(Stored dataset items)
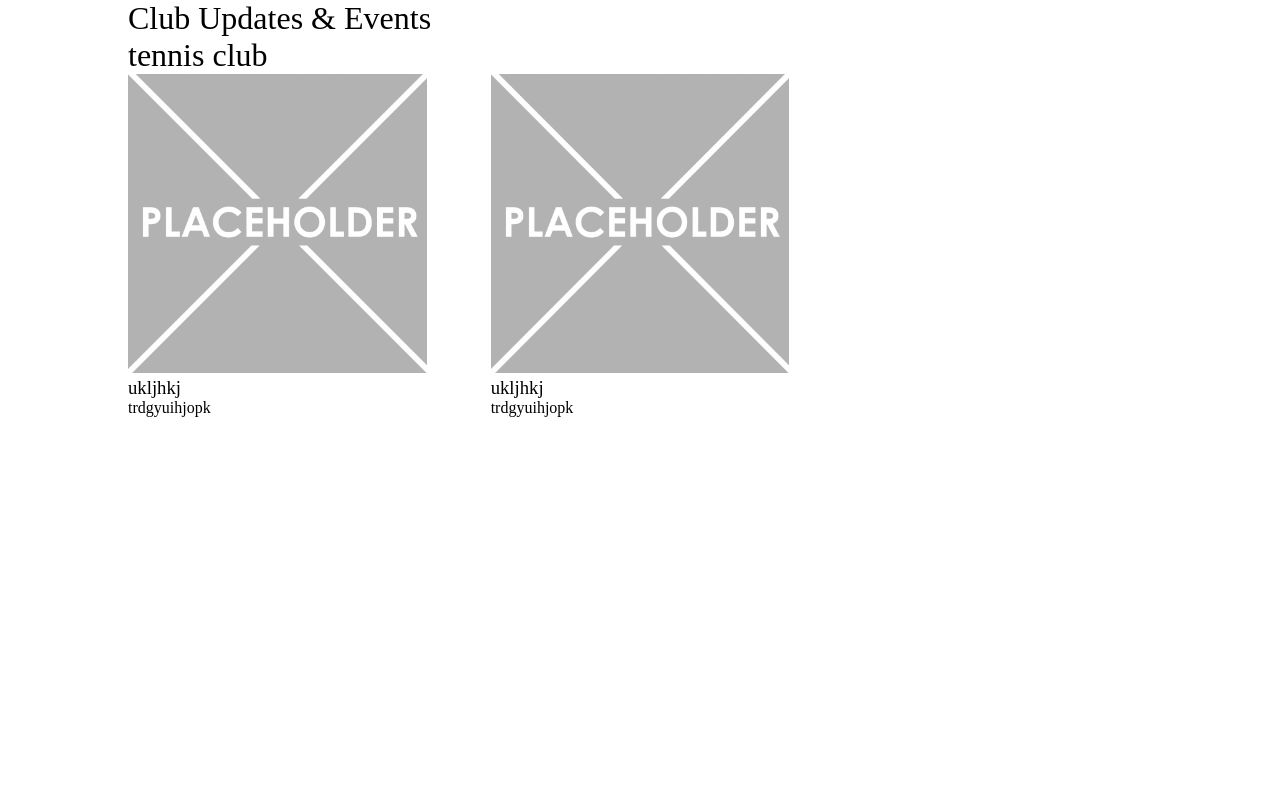
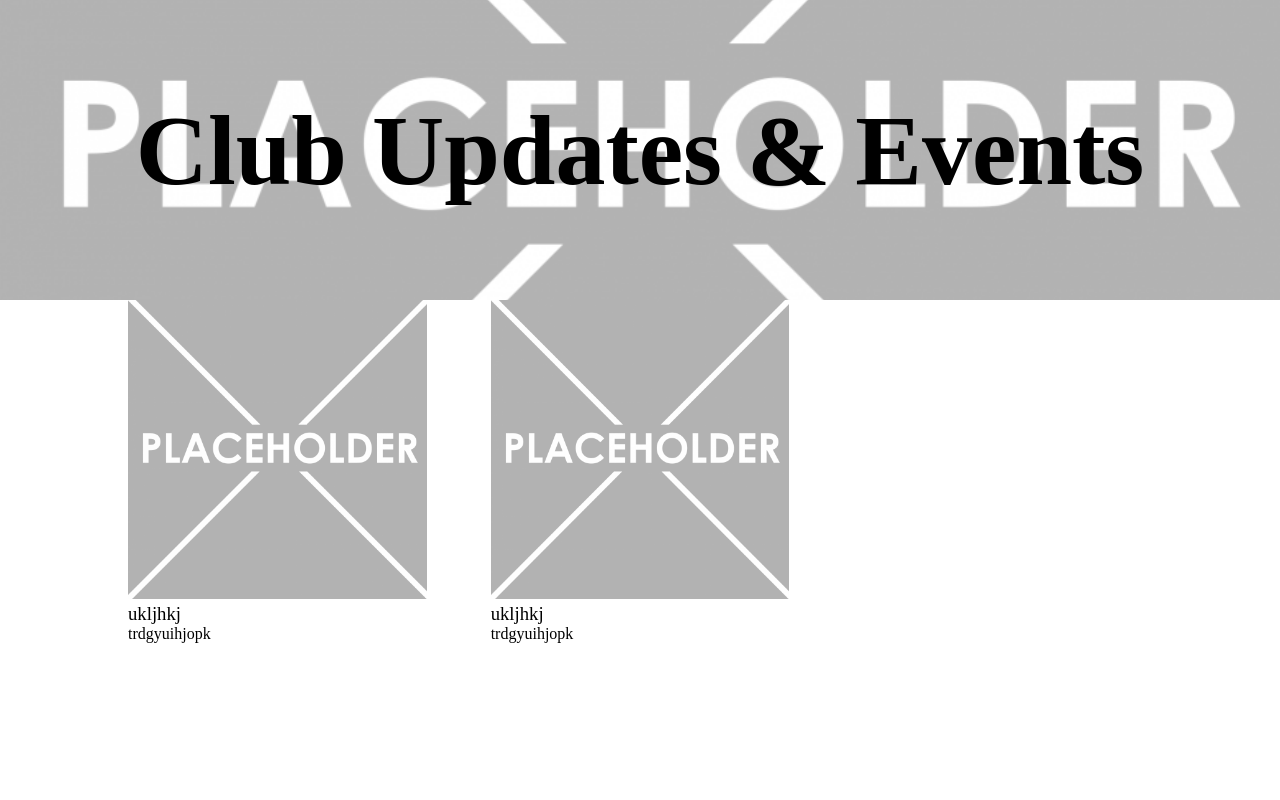
Before and after one commit to NikitaSidaway/Tennis-app, a Flask app: page / in a window 1280 px wide. Run offline with Flask 3, Linux system fonts and the light colour scheme; data comes from the database, SQL or seed files in the repository.

Commit message:
Created hero section

```diff
--- a/static/styles.css
+++ b/static/styles.css
@@ -1,6 +1,7 @@
 html {
   box-sizing: border-box;
   font-size: 16px;
+  height: 100%;
 }
 
 *, *:before, *:after {
@@ -11,6 +12,11 @@ body, h1, h2, h3, h4, h5, h6, p, ol, ul {
   margin: 0;
   padding: 0;
   font-weight: normal;
+}
+
+h1 {
+  font-size: 100px;
+  font-weight: 900;
 }
 
 body {
@@ -27,8 +33,31 @@ img {
   height: auto;
 }
 
-.threecoloumn{
+.threecoloumn {
     display:grid;
     gap:4em;
     grid-template-columns: 1fr 1fr 1fr;
 }
+
+.hero-image {
+  background-image: url("/static/images/placeholder.png");
+  background-position: center;
+  background-repeat: no-repeat;
+  background-size: cover;
+  position: relative;
+  background-color: black;
+  height: 300px;
+  width: 100vw;
+  margin-left: -10vw;
+}
+
+.hero-text {
+  text-align: center;
+  position: absolute;
+  top: 50%;
+  left: 50%;
+  transform: translate(-50%, -50%);
+  color: black;
+
+  width: 80%;
+}
--- a/templates/index.html
+++ b/templates/index.html
@@ -5,7 +5,7 @@
     <h1>Club Updates & Events</h1>
   </div>
 </div>
-<h1>tennis club</h1>
+
 
 <section class = "threecoloumn">
     {% for item in results %}
```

## Instructions for the task:
Collect each line above holding the string "background".

## Problem solution:
+  background-image: url("/static/images/placeholder.png");
+  background-position: center;
+  background-repeat: no-repeat;
+  background-size: cover;
+  background-color: black;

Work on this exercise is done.